This is a textbook case of making a bad situation worse. Now everyone isn’t just talking about McCleskey’s shocking departure, but Gundy’s heavy-handed reaction to it.
But it is also a blatant violation of two basic principles of big-time coaching.
1. Trust your players, and
2. Never go out of your way to threaten the media, especially when you’re in the spot Gundy found himself before the threat.
The Cowboys tripped all over themselves Saturday in a 41-17 loss to Texas Tech. It was a bad night for the players, and a worse one for the coaches. Gundy admitted as much.
Then McCleskey decided to transfer, and now you had reporters wondering if there were problems beneath the obvious from Saturday’s disastrous game. And Gundy’s response to this was to threaten those reporters’ access to players?
It was a childish maneuver at face value, something a coach who has just arrived from some Class 2A high school pulls because he doesn’t understand the responsibilities that come with Power 5 football, not to mention a $5 million contract.
But besides that, it couldn’t have been more poorly timed. It was an insecure gesture that feeds right into the notion that yes, there are problems beneath the obvious.
Now Gundy has given reporters context for that possibility, while creating a senseless rift in the process.
The most astute coaches realize their relationship with beat reporters, the ones at every news conference and interview setting, the ones at every game and on every trip, must be symbiotic.
They realize these reporters have a job to do, and that all it takes is basic cooperation to help them proceed.
They realize that if they do just that much, if they allow these reporters access to select players and assistant coaches without constraint, the reporters’ coverage will be fair to the coach and his program.
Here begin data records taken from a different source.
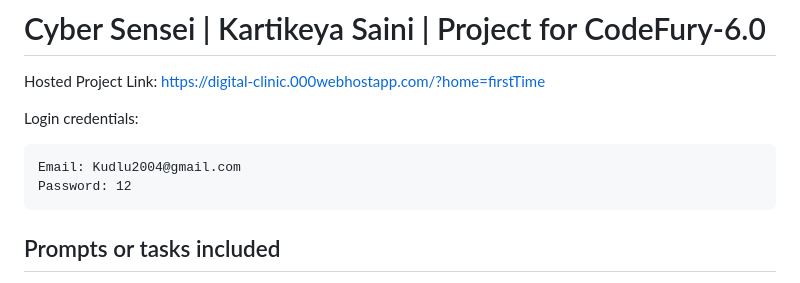
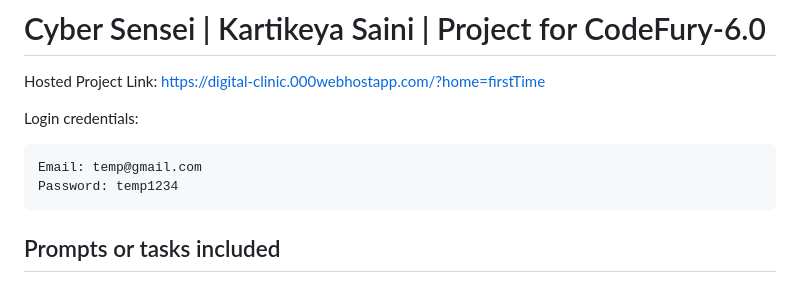
Before and after one commit to hi-Kartik2004/CodeFury-6.0, a Markdown page: README.md, the part around the change. GitHub-like rendering.

Commit message:
Temporary login credentials changed

````diff
--- a/README.md
+++ b/README.md
@@ -4,8 +4,8 @@ Hosted Project Link: https://digital-clinic.000webhostapp.com/?home=firstTime
 
 Login credentials:
 ```
-Email: Kudlu2004@gmail.com
-Password: 12
+Email: temp@gmail.com
+Password: temp1234
 ```
 
 ## Prompts or tasks included
````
Occasionally, things like 41-17 happen. Occasionally, a player of McCleskey’s caliber leaves. But the most astute coaches realize this, too, is part of the job. And they’ll rely on the relationship they have built with reporters to trust those reporters will go about it professionally.
Being so unprofessional as to threaten access is to depreciate the relationship. It has the potential to leave a mark, which doesn’t do the coach or the reporters any good at all.
What Gundy should have done is trust his players.
He should have addressed McCleskey with them in the locker room before practice Tuesday (Monday was the players’ off day). If he felt the need to deliver a message, it should have been along the lines of: “You’re going to get asked about him. I request you talk about the players who are still with us. Give a ‘no comment’ and move on.” There. Easy. Over and out.
I promise Gundy has plenty of mature players who could have handled that suggestion. I’ve been around many of them. Several wouldn’t have even needed the prompt. They’ve been in front of microphones before. They know how this works.
Somehow their head coach does not. Or did not.
That’s to the detriment of a program that was already in a rough spot.